- _WHAT YOU NEED TO DO_
Examine each line of the data. Copy those that contain the string "argmax".

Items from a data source
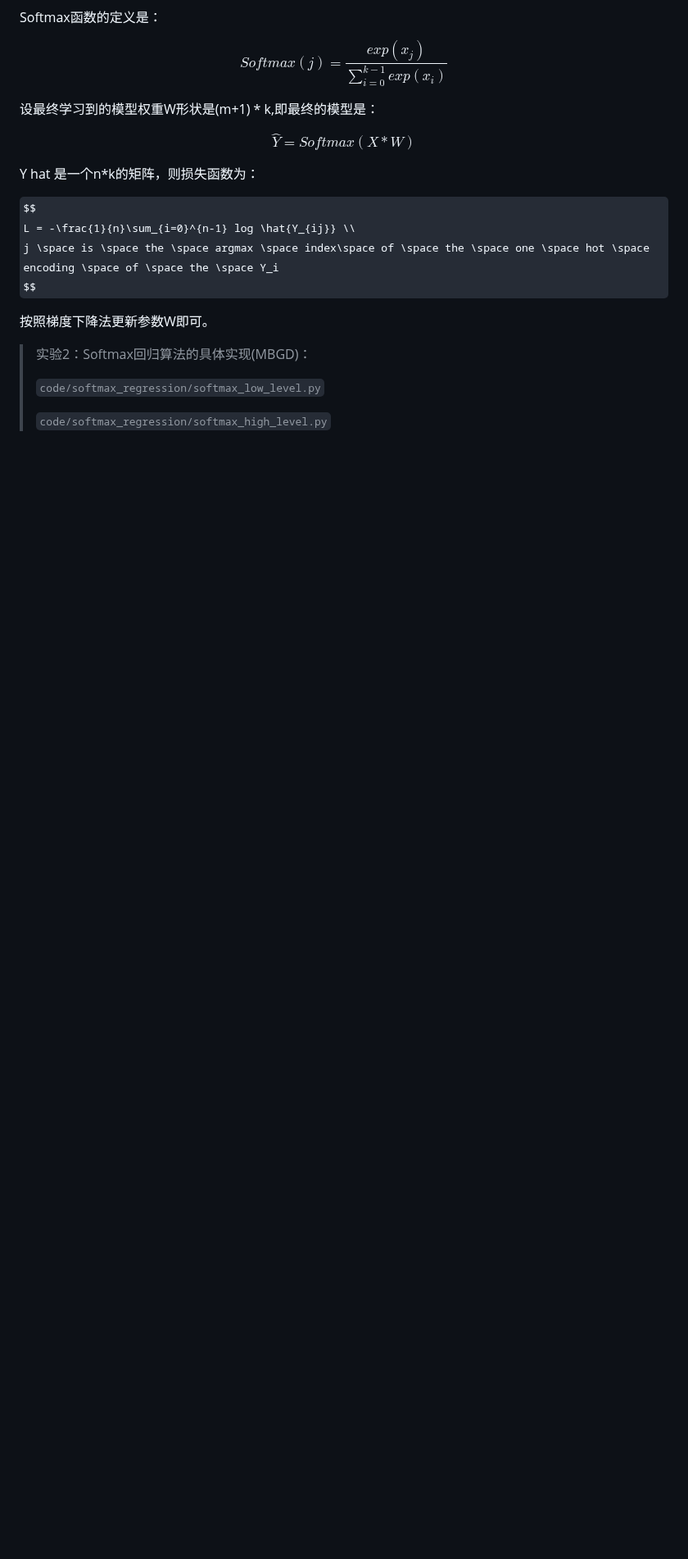
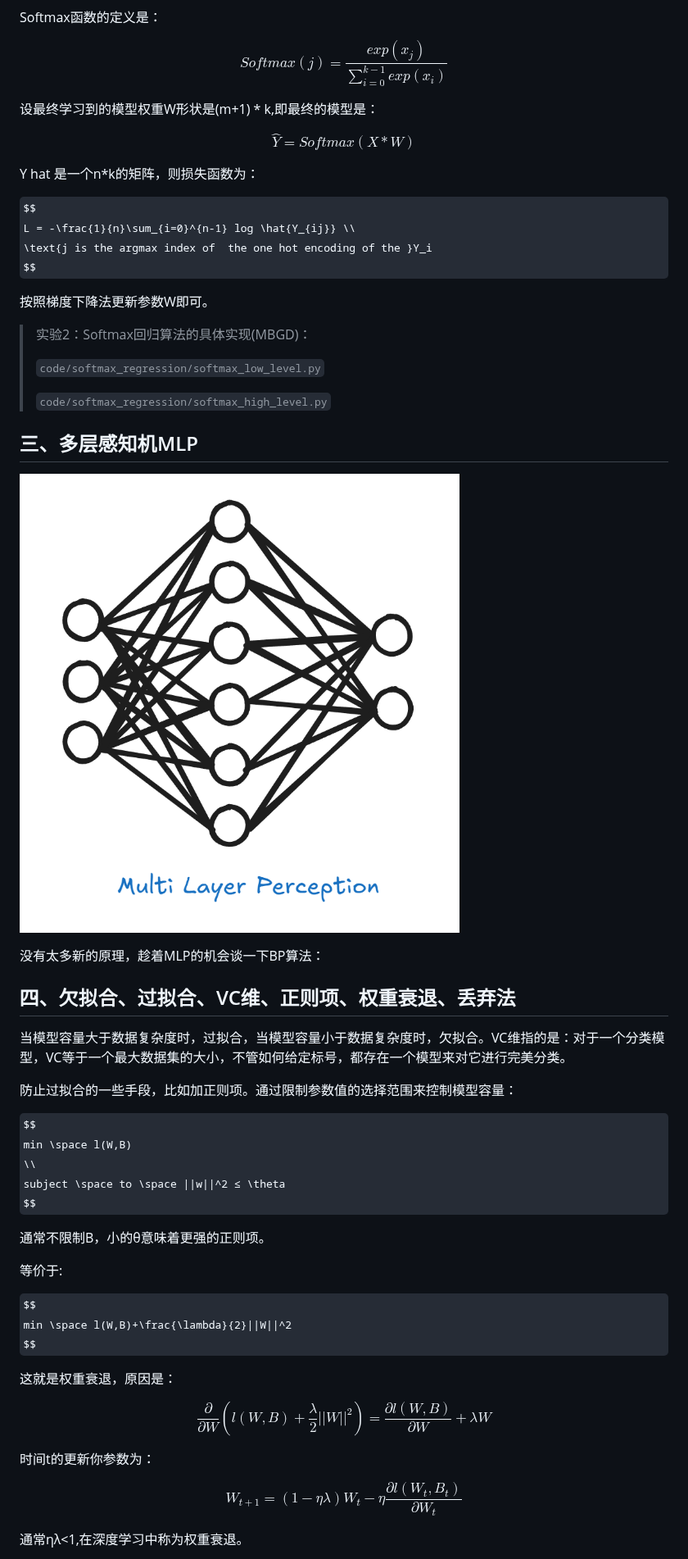
Before and after one commit to ZHYsfl/ai-whys, a Markdown page: dl.md, the part around one of its changes. Shown at 82% size. Drawn GitHub-style; pictures changed too: pics/3.png (added); some formulas as TeX source; blank space fills up the shorter version.

```diff
--- a/dl.md
+++ b/dl.md
@@ -90,7 +90,7 @@ Y hat 是一个n*k的矩阵，则损失函数为：
 
 $$
 L = -\frac{1}{n}\sum_{i=0}^{n-1} log \hat{Y_{ij}} \\
-j \space is \space the \space argmax \space index\space of \space the \space one \space hot \space encoding \space of \space the \space Y_i
+\text{j is the argmax index of  the one hot encoding of the }Y_i
 $$
 
 按照梯度下降法更新参数W即可。
@@ -100,3 +100,46 @@ $$
 >`code/softmax_regression/softmax_low_level.py`
 >
 >`code/softmax_regression/softmax_high_level.py`
+
+## 三、多层感知机MLP
+
+![多层感知机MLP](pics/3.png)
+
+没有太多新的原理，趁着MLP的机会谈一下BP算法：
+
+
+
+## 四、欠拟合、过拟合、VC维、正则项、权重衰退、丢弃法
+
+当模型容量大于数据复杂度时，过拟合，当模型容量小于数据复杂度时，欠拟合。VC维指的是：对于一个分类模型，VC等于一个最大数据集的大小，不管如何给定标号，都存在一个模型来对它进行完美分类。
+
+防止过拟合的一些手段，比如加正则项。通过限制参数值的选择范围来控制模型容量：
+
+$$
+min \space l(W,B)
+\\
+subject \space to \space ||w||^2 ≤ \theta
+$$
+
+通常不限制B，小的θ意味着更强的正则项。
+
+等价于:
+
+$$
+min \space l(W,B)+\frac{\lambda}{2}||W||^2
+$$
+
+这就是权重衰退，原因是：
+
+$$
+\frac{\partial}{\partial W} (l(W,B)+\frac{\lambda}{2}||W||^2) = \frac{\partial l(W,B)}{\partial W}+\lambda W
+$$
+
+时间t的更新你参数为：
+
+$$
+W_{t+1}=(1-η\lambda)W_t-η\frac{\partial l(W_t,B_t)}{\partial W_t}
+$$
+
+通常ηλ<1,在深度学习中称为权重衰退。
+
```
Also changed, not shown: other parts of dl.md (+19 -0 lines), pics/4.png (added), 1 other file.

- _OUTPUT OF THE TASK_
-j \space is \space the \space argmax \space index\space of \space the \space one \space hot \space encoding \space of \space the \space Y_i
+\text{j is the argmax index of  the one hot encoding of the }Y_i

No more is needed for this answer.